Kenmare Resources Plc, a Dublin-based mineral-sands producer in Mozambique, is spending $300 million to expand production of ilmenite, another mineral containing titanium. Kenmare appears to be the only producer “increasing significant capacity next year,” said Jeremy Dibb, a mining analyst at Cannacord Genuity Ltd. in London.
It’s not just raw-material supplies that are helping TiO2 prices advance. The pigment is also in tight supply after processing plants were shut during the global recession that began in 2008, allowing producers such as DuPont and Huntsman to pass on higher costs.
TiO2 makers won’t keep accepting higher prices for raw materials, Dibb said.
“Feedstock producers need to improve profitability, but now the pigments people are saying the increases have gone far enough,” he said.
More expensive TiO2 is making buyers such as Saudi Basic Industries Corp., which is also known as Sabic and is the world’s largest petrochemicals maker, look for ways to reduce usage. Dow Chemical Co. is accelerating the roll-out of Evoque, a new polymer that it says allows paintmakers to cut TiO2 use by 20 percent without sacrificing a paint’s ability to mask the background color of a wall or fence.
“There’s profit compression along the supply chain,” Jim Wilkerson, a global category manager at Sabic, said in an interview in Hong Kong.
Tronox’s Casey said in a Nov. 15 presentation that a tighter lending policy in China is exacerbating seasonally weak TiO2 demand in the current quarter. Tronox plans to use the period of softer demand to build up TiO2 inventories ahead of an anticipated increase in demand in 2012, he said.
TiO2 prices may fall 15 percent in 2012 because of a global economic slowdown, Warsaw-based ING Groep NV analyst Adam Milewicz said last week.
A 15 percent decline is unlikely amid rising ore prices because the highest-cost pigment producers would become unprofitable, said Hassan Ahmed, a New York-based analyst at Alembic Global Advisors.
“We find it hard to believe that TiO2 prices would decline in the face of rising ore prices,” Ahmed said in a Nov. 18 note.
Rising TiO2 prices are having a trickle-down effect. Gross profit margins at Sherwin Williams Co., the largest U.S. paintmaker, have contracted for six straight quarters on a year-on-year basis. The Netherlands’ Akzo Nobel NV, the world’s largest paintmaker, said last month it will restructure its house-paint unit because of rising ingredient costs and weak construction markets in the U.S. and Europe.

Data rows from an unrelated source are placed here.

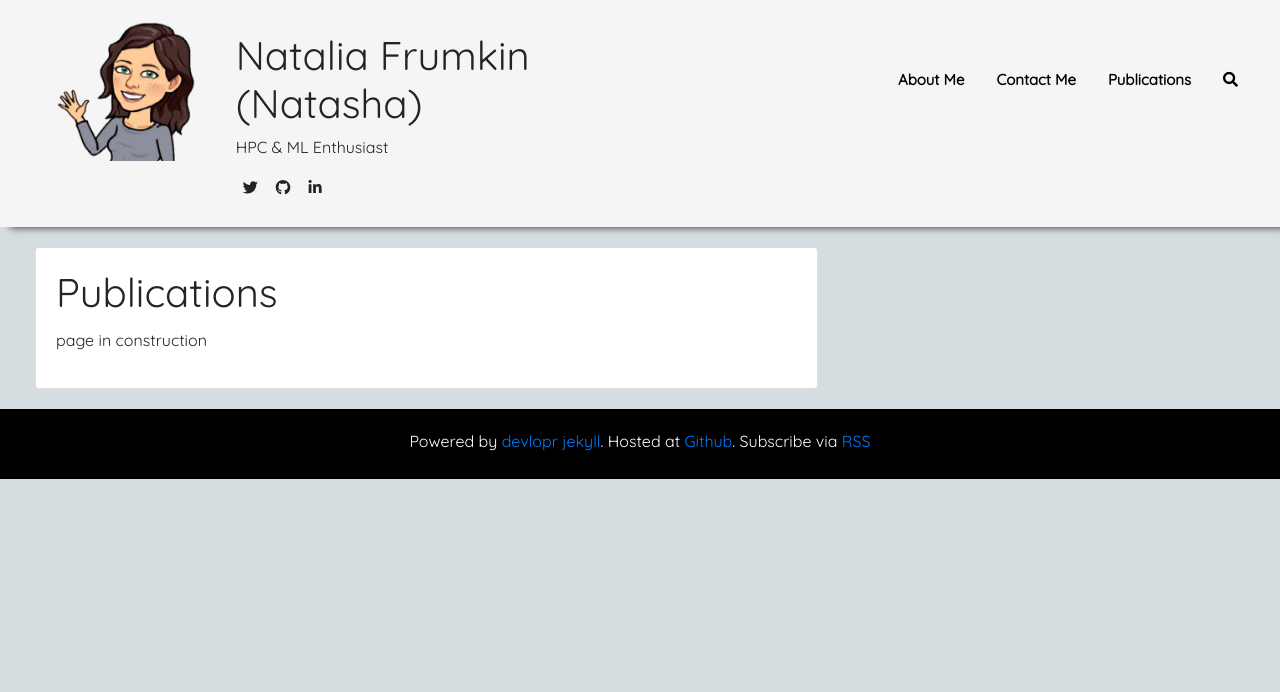
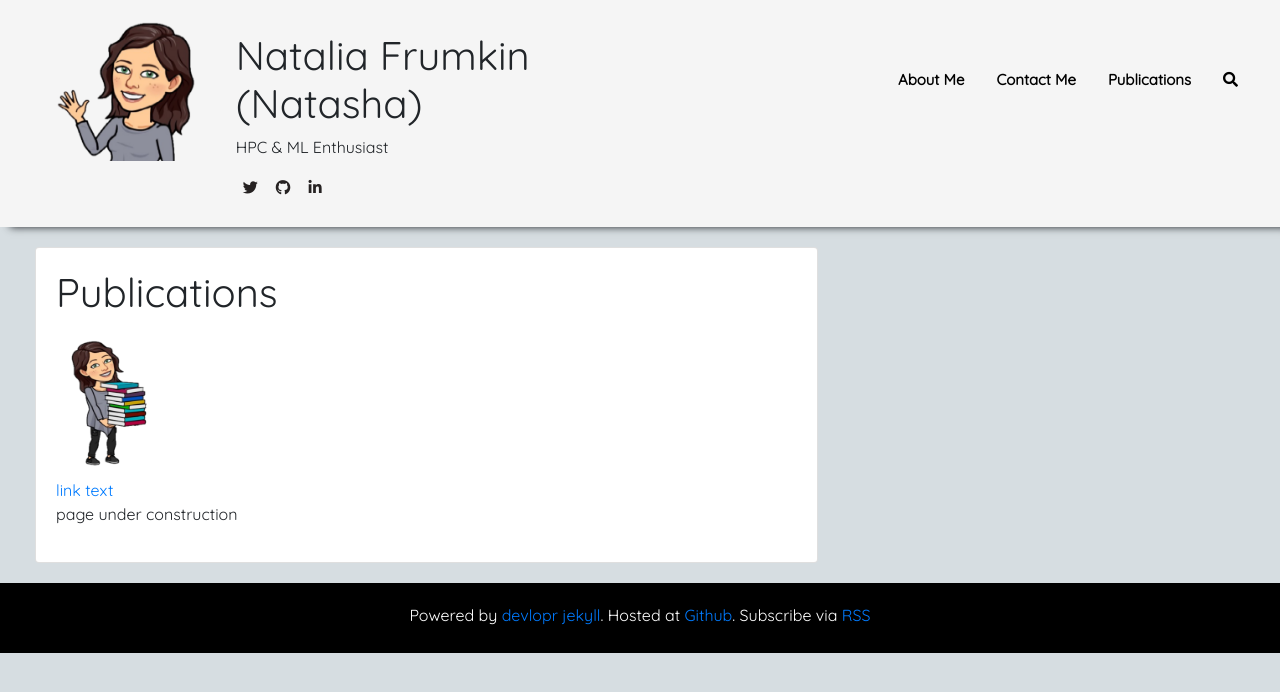
Before and after one commit to nfrumkin/nfrumkin.github.io, a Jekyll site: the page built from pubs.md, in a window 1280 px wide. Shown: the top 692 px of the page. Built offline with Jekyll 4.4.1, drawn with Linux system fonts in a browser that asks for light colours; nearby versions of some CDN libraries; comment, search, counter and statistics services are not loaded; a style sheet for code colours, icons or effects is not loaded.

Commit message:
change url

```diff
--- a/_config.yml
+++ b/_config.yml
@@ -4,8 +4,8 @@ subtitle: HPC & ML Enthusiast
 description: >- # this means to ignore newlines until "baseurl:"
   Natasha is a computer engineer who is passionate about learning new skills and teaching them.
 
-url: "http://localhost:4000" # the base hostname & protocol for your site, e.g. https://example.github.io
-baseurl: "" # the subpath of your site, e.g. /blog
+url: "https://nfrumkin.github.io/" # the base hostname & protocol for your site, e.g. https://example.github.io
+baseurl: "/" # the subpath of your site, e.g. /blog
 
 urls:
     # - text: Blog
--- a/_layouts/publications.html
+++ b/_layouts/publications.html
@@ -4,13 +4,14 @@ layout: default
 
     <div class="row">
         <div class="col-lg-8">
-
-            {% if site.author_bio %}
             <div class="card">
                 <h1 class="card-title">Publications</h1>
-                <p> page in construction</p>
+                <img src="assets/img/bitmoji_books.png" alt="bitmoji_books" width = "100" height = "150">
+
+                <a href="url">link text</a>
+
+                <p> page under construction</p>
             </div>
-            {% endif %}
 
 
 
```
Also changed, not shown: assets/img/bitmoji_books.png (added), assets/img/bitmoji_coffee.png (added).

“TiO2 is a major component of the cost of a can of paint, and the paintmakers are getting squeezed because they can find it quite hard to pass those costs along,” Ian Davenport, president of Davenport International Associates LLC, a New York-based consultant, said in a telephone interview. “The price of paint will continue to rise.”